earth somewhere or other, for that otherwise the human race must perish.
Now, if we admit that in a mind in which there is an absence of the good of charity, externally true doctrine becomes internally false; and that where the good of charity predominates, externally false doctrine is accepted as internally true, it is evident in this case, that there may
be instances in the Old Church in which a higher type of character may be presented than is to be found in particular cases in the New; as is known to those who are well acquainted with the state of Remains in the Old Church. The same rule is applicable not only in cases where there is an absence of the good of charity, but also in proportion to the degree of its presence. In the individual mind, true doctrine is true only in proportion to the presence of that good, whatever may be the external profession.
We are told, indeed, that provided a man be in the good of charity, he may be regenerated by any doctrine whatever.

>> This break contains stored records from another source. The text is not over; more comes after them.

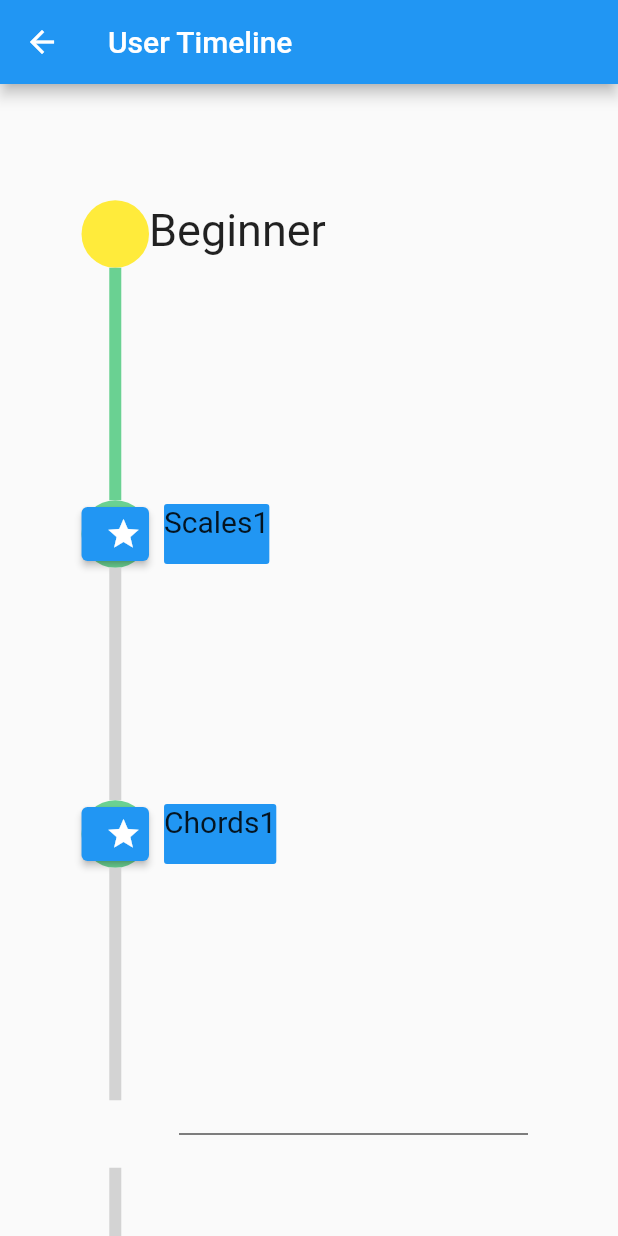
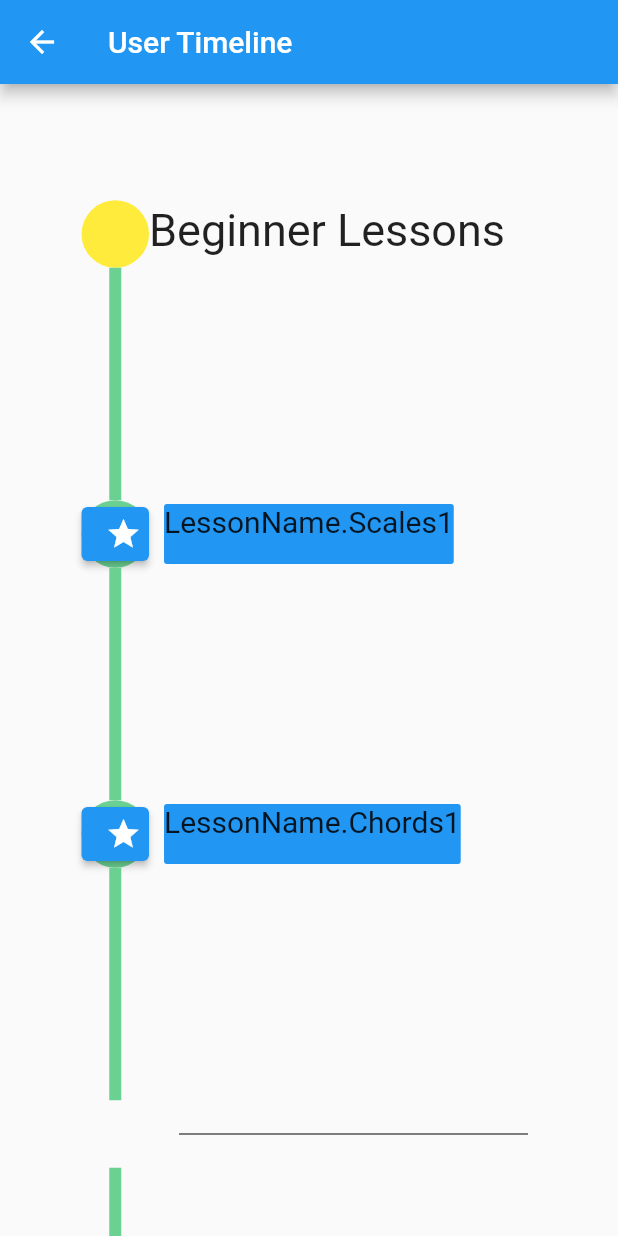
Before and after one commit to michaelmjh/capstoneMusicTheoryApp, a Flutter app: the screen it shows after launch, after a tap on "Timeline", on a phone screen of 412 x 824 dp. Run offline on Flutter 3.47's test engine with Material 2 defaults, Android fonts, the phone set to English and light mode, and no system bars; drawn by our look-alikes of timelines; our stand-ins replace card_swiper; missing offline and left inert: dart:ffi.

Commit message:
lesson page refactored to take in lesson objects, main file refactored to create lists of lessons, timeline refactored to work with lesson objects

```diff
--- a/client/music_elephant/lib/LessonAssets/lesson_assets.dart
+++ b/client/music_elephant/lib/LessonAssets/lesson_assets.dart
@@ -17,8 +17,18 @@ Lesson scales1 = Lesson(
   level: Level.beginner,
 );
 
-Lesson chords1 =
-    Lesson(name: LessonName.Chords1, slides: [], level: Level.beginner);
+Lesson chords1 = Lesson(
+    name: LessonName.Chords1,
+    slides: [
+      scalesSlide1,
+      scalesSlide2,
+      scalesSlide3,
+      scalesSlide4,
+      scalesSlide5,
+      scalesSlide6,
+      scalesSlide7
+    ],
+    level: Level.beginner);
 
 Lesson scales2 =
     Lesson(name: LessonName.Scales2, slides: [], level: Level.intermediate);
--- a/client/music_elephant/lib/LessonAssets/lesson_model.dart
+++ b/client/music_elephant/lib/LessonAssets/lesson_model.dart
@@ -20,7 +20,13 @@ enum LessonName {
   Scales2,
   Chords2,
   Scales3,
-  Chords3
+  Chords3,
+  DummyBeginner,
+  DummyIntermediate,
+  DummyAdvanced,
+  DummyBegEnd,
+  DummyIntEnd,
+  DummyAdvEnd
 }
 
 class LessonSlide {
--- a/client/music_elephant/lib/main.dart
+++ b/client/music_elephant/lib/main.dart
@@ -41,8 +41,15 @@ class _MyAppState extends State<MyApp> {
 
   var selectedProfile = "";
 
-  var lessons = [scales1];
-  var currentLesson = scales1;
+  var lessons = [scales1, scales2, scales3, chords1, chords2, chords3];
+  var completedLessons = [scales1, chords1, scales2];
+  var selectedLesson;
+
+  void setSelectedLesson(lesson) {
+    setState(() {
+      selectedLesson = lesson;
+    });
+  }
 
   void setSelectedProfile(newProfile) {
     setState(() {
@@ -88,7 +95,7 @@ class _MyAppState extends State<MyApp> {
         '/': (context) => const HomePage(),
         '/quiz': (context) =>
             Quiz(selectedQuestions, updateProgress, quizGenerator),
-        '/lesson': (context) => Lesson(lessons[0]),
+        '/lesson': (context) => Lesson(selectedLesson),
         '/landingpage': (context) => LandingPage(
               progress,
               currentDifficulty,
@@ -96,7 +103,7 @@ class _MyAppState extends State<MyApp> {
         '/journey': (context) => Journey(selectedProfile, quizGenerator),
         '/users': (context) => UserContainer(users, setSelectedProfile),
         '/profile': (context) => SpecificProfile(selectedProfile),
-        '/timeline': (countext) => Timeline(),
+        '/timeline': (countext) => Timeline(lessons, completedLessons, setSelectedLesson),
       },
     );
   }
--- a/client/music_elephant/lib/timeline.dart
+++ b/client/music_elephant/lib/timeline.dart
@@ -8,60 +8,61 @@ import 'package:timelines/timelines.dart';
 
 import 'dart:math';
 
+import 'LessonAssets/lesson_model.dart';
+import 'QuestionAssets/Enums/level.dart';
+
 class Timeline extends StatefulWidget {
-  const Timeline({super.key});
+  final lessons;
+  final completedLessons;
+  final setSelectedLesson;
+
+  const Timeline(this.lessons, this.completedLessons, this.setSelectedLesson,
+      {super.key});
 
   @override
   State<Timeline> createState() => _TimelineState();
 }
 
 class _TimelineState extends State<Timeline> {
-  var kTileHeight = 50.0;
-
-  var list = [
-    {'title': 'Scales1', 'status': _TimelineStatus.done, 'level': 'beginner'},
-    {'title': 'Chords1', 'status': _TimelineStatus.done, 'level': 'beginner'},
-    {
-      'title': 'Scales2',
-      'status': _TimelineStatus.todo,
-      'level': 'intermediate'
-    },
-    {
-      'title': 'Chords2',
-      'status': _TimelineStatus.todo,
-      'level': 'intermediate'
-    },
-    {'title': 'Scales3', 'status': _TimelineStatus.todo, 'level': 'advanced'},
-    {'title': 'Chords3', 'status': _TimelineStatus.todo, 'level': 'advanced'},
-  ];
-
   var begList = [];
   var intList = [];
   var advList = [];
   var newList = [];
 
   void getLevels() {
-    for (var item in list) {
-      if (item['level'] == 'beginner') {
+    for (var item in widget.lessons) {
+      if (item.level == Level.beginner) {
         begList.add(item);
-      } else if (item['level'] == 'intermediate') {
+      } else if (item.level == Level.intermediate) {
         intList.add(item);
-      } else if (item['level'] == 'advanced') {
+      } else if (item.level == Level.advanced) {
         advList.add(item);
       }
     }
   }
 
+  Lesson dummyBegStart =
+      Lesson(name: LessonName.DummyBeginner, slides: [], level: Level.beginner);
+  Lesson dummyBegEnd =
+      Lesson(name: LessonName.DummyBegEnd, slides: [], level: Level.beginner);
+  Lesson dummyIntStart = Lesson(
+      name: LessonName.DummyIntermediate,
+      slides: [],
+      level: Level.intermediate);
+  Lesson dummyIntEnd = Lesson(
+      name: LessonName.DummyIntEnd, slides: [], level: Level.intermediate);
+  Lesson dummyAdvStart =
+      Lesson(name: LessonName.DummyAdvanced, slides: [], level: Level.advanced);
+  Lesson dummyAdvEnd =
+      Lesson(name: LessonName.DummyAdvEnd, slides: [], level: Level.advanced);
+
   void setNewList() {
-    begList
-        .insert(0, {'title': 'Beginner', 'status': null, 'level': 'beginner'});
-    begList.add({'title': 'beg_end', 'status': null, 'level': 'beginner'});
-    intList.insert(
-        0, {'title': 'Intermediate', 'status': null, 'level': 'intermediate'});
-    intList.add({'title': 'int_end', 'status': null, 'level': 'intermediate'});
-    advList
-        .insert(0, {'title': 'Advanced', 'status': null, 'level': 'advanced'});
-    advList.add({'title': 'adv_end', 'status': null, 'level': 'advanced'});
+    begList.insert(0, dummyBegStart);
+    begList.add(dummyBegEnd);
+    intList.insert(0, dummyIntStart);
+    intList.add(dummyIntEnd);
+    advList.insert(0, dummyAdvStart);
+    advList.add(dummyAdvEnd);
     for (var item in begList) {
       newList.add(item);
     }
@@ -71,7 +72,6 @@ class _TimelineState extends State<Timeline> {
     for (var item in advList) {
       newList.add(item);
     }
-    // print(newList);
   }
 
   @override
@@ -86,7 +86,8 @@ class _TimelineState extends State<Timeline> {
             padding: const EdgeInsets.symmetric(horizontal: 40),
             child: Row(
               children: [
-                _Timeline1(list, getLevels, setNewList, newList),
+                _Timeline1(getLevels, setNewList, newList,
+                    widget.completedLessons, widget.setSelectedLesson),
               ],
             ),
           ),
@@ -97,12 +98,14 @@ class _TimelineState extends State<Timeline> {
 }
 
 class _Timeline1 extends StatelessWidget {
-  final list;
   final getLevels;
   final setNewList;
   final newList;
+  final completedLessons;
+  final setSelectedLesson;
 
-  const _Timeline1(this.list, this.getLevels, this.setNewList, this.newList);
+  const _Timeline1(this.getLevels, this.setNewList, this.newList,
+      this.completedLessons, this.setSelectedLesson);
 
   @override
   Widget build(BuildContext context) {
@@ -122,41 +125,51 @@ class _Timeline1 extends StatelessWidget {
         ),
         builder: TimelineTileBuilder.connected(
           contentsBuilder: (context, index) {
-            if (data[index]['level'] == 'beginner') {
+            if (data[index].level == Level.beginner) {
               return _EmptyContentsBeginner(data[index]);
-            } else if (data[index]['level'] == 'intermediate') {
+            } else if (data[index].level == Level.intermediate) {
               return _EmptyContentsInt(data[index]);
-            } else if (data[index]['level'] == 'advanced') {
+            } else if (data[index].level == Level.advanced) {
               return _EmptyContentsAdv(data[index]);
             }
           },
           connectorBuilder: (_, index, __) {
-            if (index == 0) {
+            if (index == 0 || completedLessons.contains(data[index])) {
+              return SolidLineConnector(color: Color(0xff6ad192));
+            } else if (data[index].name == LessonName.DummyBeginner ||
+                data[index].name == LessonName.DummyBegEnd) {
               return SolidLineConnector(color: Color(0xff6ad192));
             } else {
               return SolidLineConnector();
             }
           },
           indicatorBuilder: (_, index) {
-            if (data[index]['title'] == 'Beginner') {
+            if (data[index].name == LessonName.DummyBeginner) {
               return DotIndicator(color: Colors.yellow);
-            } else if (data[index]['title'] == 'beg_end') {
+            } else if (data[index].name == LessonName.DummyBegEnd) {
               return null;
-            } else if (data[index]['title'] == 'Intermediate') {
+            } else if (data[index].name == LessonName.DummyIntermediate) {
               return DotIndicator(color: Colors.orange);
+            } else if (data[index].name == LessonName.DummyIntEnd) {
+              return null;
+            } else if (data[index].name == LessonName.DummyAdvanced) {
+              return DotIndicator(color: Colors.teal);
+            } else if (data[index].name == LessonName.DummyAdvEnd) {
+              return null;
             } else {
-              switch (data[index]['status']) {
-                case _TimelineStatus.done:
+              switch (completedLessons.contains(data[index])) {
+                case true:
                   return DotIndicator(
                     color: Color(0xff6ad192),
                     child: ElevatedButton(
                       child: Icon(Icons.star),
                       onPressed: () {
+                        setSelectedLesson(data[index]);
                         Navigator.pushNamed(context, '/landingpage');
                       },
                     ),
                   );
-                case _TimelineStatus.todo:
+                case false:
                 default:
                   return OutlinedDotIndicator(
                     color: Color(0xffbabdc0),
@@ -180,17 +193,17 @@ class _EmptyContentsBeginner extends StatelessWidget {
 
   @override
   Widget build(BuildContext context) {
-    if (listItem['title'] == 'Beginner') {
+    if (listItem.name == LessonName.DummyBeginner) {
       return Container(
           height: 40.0,
-          child: Text(listItem['title'], style: TextStyle(fontSize: 30.0)));
-    } else if (listItem['title'] == 'beg_end') {
+          child: Text("Beginner Lessons", style: TextStyle(fontSize: 30.0)));
+    } else if (listItem.name == LessonName.DummyBegEnd) {
       return Divider(color: Colors.black, indent: 20.0, endIndent: 20.0);
     } else {
       return Container(
         margin: EdgeInsets.only(left: 10.0),
         height: 40.0,
-        child: Text(listItem['title'], style: TextStyle(fontSize: 20.0)),
+        child: Text(listItem.name.toString(), style: TextStyle(fontSize: 20.0)),
         decoration: BoxDecoration(
           borderRadius: BorderRadius.circular(2.0),
           color: Colors.blue,
@@ -207,17 +220,18 @@ class _EmptyContentsInt extends StatelessWidget {
 
   @override
   Widget build(BuildContext context) {
-    if (listItem['title'] == 'Intermediate') {
+    if (listItem.name == LessonName.DummyIntermediate) {
       return Container(
           height: 40.0,
-          child: Text(listItem['title'], style: TextStyle(fontSize: 30.0)));
-    } else if (listItem['title'] == 'int_end') {
+          child:
+              Text("Intermediate Lessons", style: TextStyle(fontSize: 30.0)));
+    } else if (listItem.name == LessonName.DummyIntEnd) {
       return Divider(color: Colors.black, indent: 20.0, endIndent: 20.0);
     } else {
       return Container(
         margin: EdgeInsets.only(left: 10.0),
         height: 40.0,
-        child: Text(listItem['title'], style: TextStyle(fontSize: 20.0)),
+        child: Text(listItem.name.toString(), style: TextStyle(fontSize: 20.0)),
         decoration: BoxDecoration(
           borderRadius: BorderRadius.circular(2.0),
           color: Colors.red,
@@ -234,17 +248,17 @@ class _EmptyContentsAdv extends StatelessWidget {
 
   @override
   Widget build(BuildContext context) {
-    if (listItem['title'] == 'Advanced') {
+    if (listItem.name == LessonName.DummyAdvanced) {
       return Container(
           height: 40.0,
-          child: Text(listItem['title'], style: TextStyle(fontSize: 30.0)));
-    } else if (listItem['title'] == 'adv_end') {
+          child: Text("Advanced Lessons", style: TextStyle(fontSize: 30.0)));
+    } else if (listItem.name == LessonName.DummyAdvEnd) {
       return Divider(color: Colors.black, indent: 20.0, endIndent: 20.0);
     } else {
       return Container(
         margin: EdgeInsets.only(left: 10.0),
         height: 40.0,
-        child: Text(listItem['title'], style: TextStyle(fontSize: 20.0)),
+        child: Text(listItem.name.toString(), style: TextStyle(fontSize: 20.0)),
         decoration: BoxDecoration(
           borderRadius: BorderRadius.circular(2.0),
           color: Colors.purple,
```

We must, however, bear in mind, that it is the good of charity which makes the Conscience; and that all doctrines which are opposed to the good of charity, and as such tend to destroy it, tend also equally to destroy the Conscience. This is the case with those who hold the extreme doctrine of Justification by Faith alone. Why should I know anything about evil?” says one; “for if I have faith evil does not condemn me; and why should I know anything about good, for good cannot save me? Salvation is of Faith alone in Christ; and that faith by which I secure my salvation has nothing to do with personal holiness.
1 Art. 675.
Christ has done all for me, so that not only I need not do anything, but if I would be saved, I must not attempt it."
Weary, working, burdened one,
Wherefore toil you so ?
Long, long ago.
By a simple faith ;
Doing ends in death.
“Cast your deadly doing down
Down at Jesus' feet;
It is in this way that, without any repentance, by a momentaneous act of faith, the believer all at once stands complete in Jesus : a sudden faith ensures a sudden imputation of the righteousness of Christ, without repentance or anything having anything to do with a man's life and conduct. Doctrine of this kind is even now rife in some parts of England; and as it tends to destroy Conscience, so also it tends to destroy every vestige of Remains.
Notwithstanding, however, the deadly nature of this doctrine, there are often Remains in those who teach it; and it is in virtue of these Remains that their teaching is made to be inconsistent, without their being aware of it. The following incident, for instance, is recorded as having taken place in Moody's Enquiry-Room :-“Do you mean to tell me," said the young lady, looking up in my face, “that I cannot be saved until I forgive her.”—“No, you can't; and if there be any others whom you hate, you must forgive them also.”—She paused for a moment, and then she said "I will go.”—Deadly, therefore, as the doctrine is to which we have referred, it is often neutralized by Remains; and serves to illustrate the true meaning of our Lord's statement, “If they drink any deadly thing, it shall not hurt them."
We now proceed to show the relation of Remains, in their various degrees, to the Athanasian Creed.
This Creed was originally intended to be opposed to Arianism and Sabellianism. It is also appealed to in the present day, as a bulwark against the doctrines of Socinus. In all these respects its object we regard as good. “The Athanasian Creed," says Swedenborg," was per
Doctrine of the New Jerusalem concerning the Lord. art. 57, etc.